Buy low-flow showerheads to save on hot water and reduce your emissions by about 350 pounds of carbon dioxide annually.

6. Wash and dry differently

Wash your clothes in warm or cold water to reduce your use of hot water and the energy required to produce it. Use the energy-saving settings on your dishwasher and let the dishes air-dry.

Turn off your water when you don’t absolutely need it.  Turn it off while soaping up in the shower, brushing your teeth, shaving, washing your car, etc. and then turn it back on to rinse.

Avoid your dryer completely and hang your clothes outside to dry. You can hang clothes inside on basement lines during the winter.

7. Turn appliances off or down.

Save electricity and reduce global warming by turning off lights when you leave a room, and using only as much light as you need. And remember to turn off your television, video player, stereo and computer when you’re not using them. Many of these items are made to switch on and off instantly, and just by having them plugged in you are using electricity. Plug them into a power strip that you can turn off when you leave during the day and when you go to bed at night, or consider unplugging them altogether.

Leaving town for the weekend or vacation? Unplug clocks, radios, etc. so they don’t use any electricity when you’re gone. Lower the temperature to “vacation” setting on your water heater or turn it off.

8. Eat less meat

Dr. Rajendra Pachauri, chair of the United Nations Intergovernmental Panel on Climate Change, says that we should eat less meat because of the huge greenhouse gas emissions and other environmental problems associated with the way we raise cattle and other livestock.  A 2006 U.N. report found that 18 percent of the world’s greenhouse gas emissions come from raising animals for food. Gidon Eshel and Pamela A. Martin calculate that if Americans were to reduce meat consumption by just 20% it would equal the emissions savings of the entire nation switching from a standard sedan to the extremely efficient Prius.

Try to purchase the meat you eat from a farmer who raises livestock locally, free-range, and grass-fed.

9. Plant a tree, plant a garden, compost your scraps

If you have the means to plant a tree, start digging. A single tree will absorb approximately one ton of carbon dioxide during its lifetime.
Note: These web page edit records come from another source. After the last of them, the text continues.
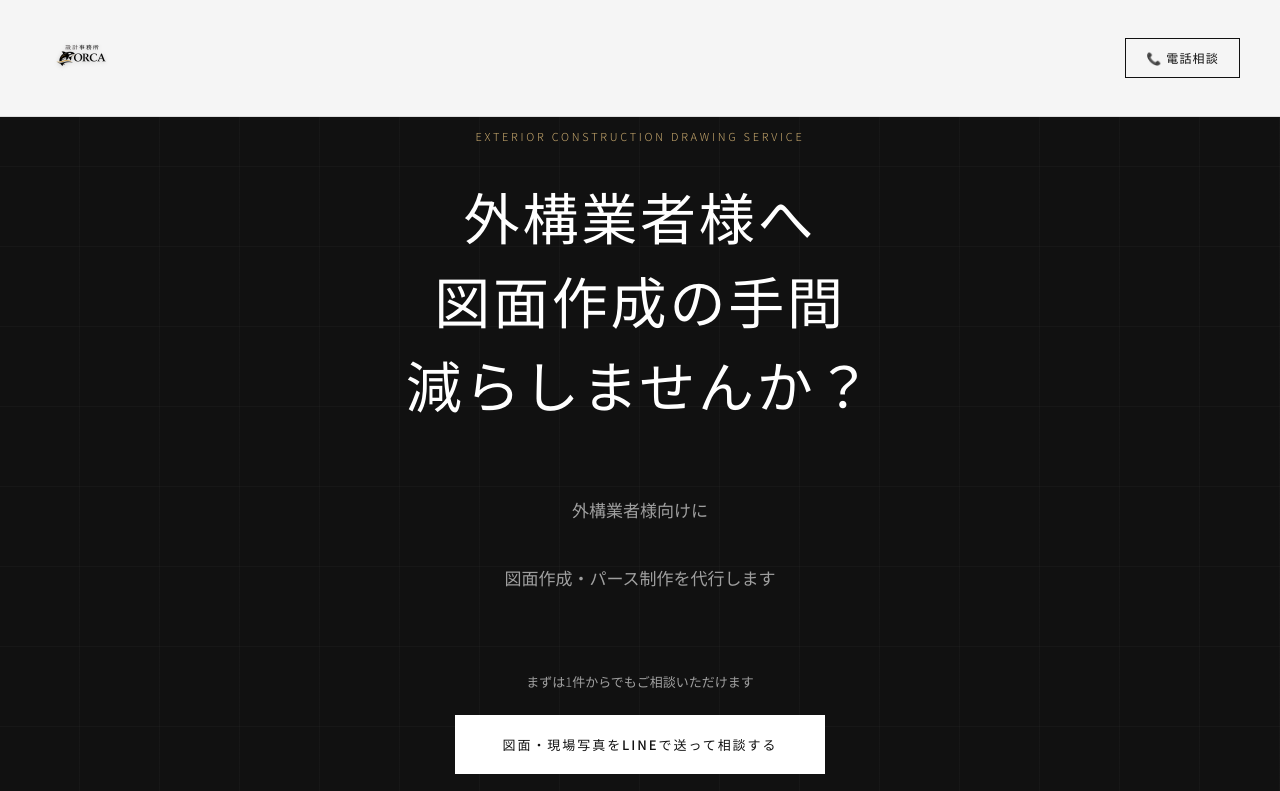
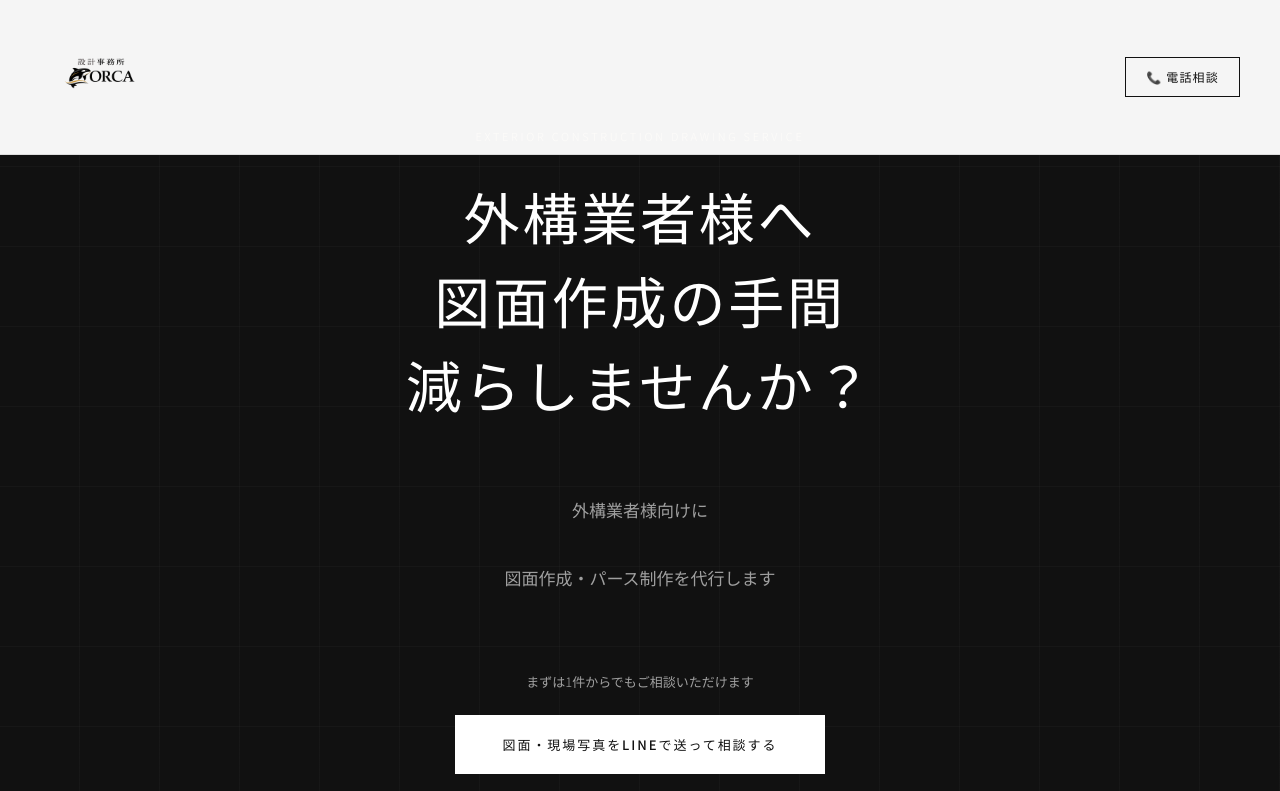
Before and after one commit to xinjiaantian83-prog/zu-lp, a plain HTML site: page index.html in a window 1280 px wide. Shown: the top 791 px of the page. Drawn offline with Linux system fonts and the light colour scheme.

Commit message:
Update index.html

```diff
--- a/index.html
+++ b/index.html
@@ -15,7 +15,7 @@
 .logo{
   display:flex;
   align-items:center;
-  padding:8px 10px;
+  padding:14px 16px;
 }
     :root {
       --black: #111111;
@@ -420,7 +420,7 @@
     <!-- HEADER -->
   <header>
     <div class="logo">
-  <img src="orca_logo.png" style="height:64px; filter: drop-shadow(0 1px 2px rgba(0,0,0,0.2));">
+  <img src="orca_logo.png" alt="ORCA設計事務所" style="height:90px; width:auto; display:block;">
 </div>
     <a href="tel:09012345678" class="header-cta">📞 電話相談</a>
   </header>
```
Plant a garden on your own or with others at your faith community.  By growing your own food, you avoid eating food that has been trekked across the continent (or even from another continent) and thus save energy.  Your food is less processed, and you’ll know exactly what you are eating! Learn how to preserve your foods by canning, freezing or drying. Have more zucchini than you know what to do with? Donate it to your local food shelf so others in your community can eat fresh, local foods.

Compost your food and garden scraps. Keep the waste out of the landfill; turn it back into soil.

If you can’t have a garden, consider becoming a member of a community supported agriculture program, or CSA, and/or purchasing food from a farmers’ market where local farmers and gardeners sell products grown close to home.  Find a Utah CSA here.

10. Put your money where your heart is

Support your local utility by signing up for electricity produced through renewable sources.  Rocky Mountain Power’s Blue Sky Energy is one such source.

11. Support actions your community is taking

Use the library instead of always buying books. Use your community bus and transit system.  If your community has a recycling or composting program, participate in it.

12. Be an advocate, teacher and resource

Teach your children about climate change and model actions they can and should take. Share information about recycling and energy conservation with your friends, neighbors, faith community members, and co-workers.

Contact your elected officials often to encourage them to vote for policies that will have a positive and restorative impact on the environment and that will decrease global climate change.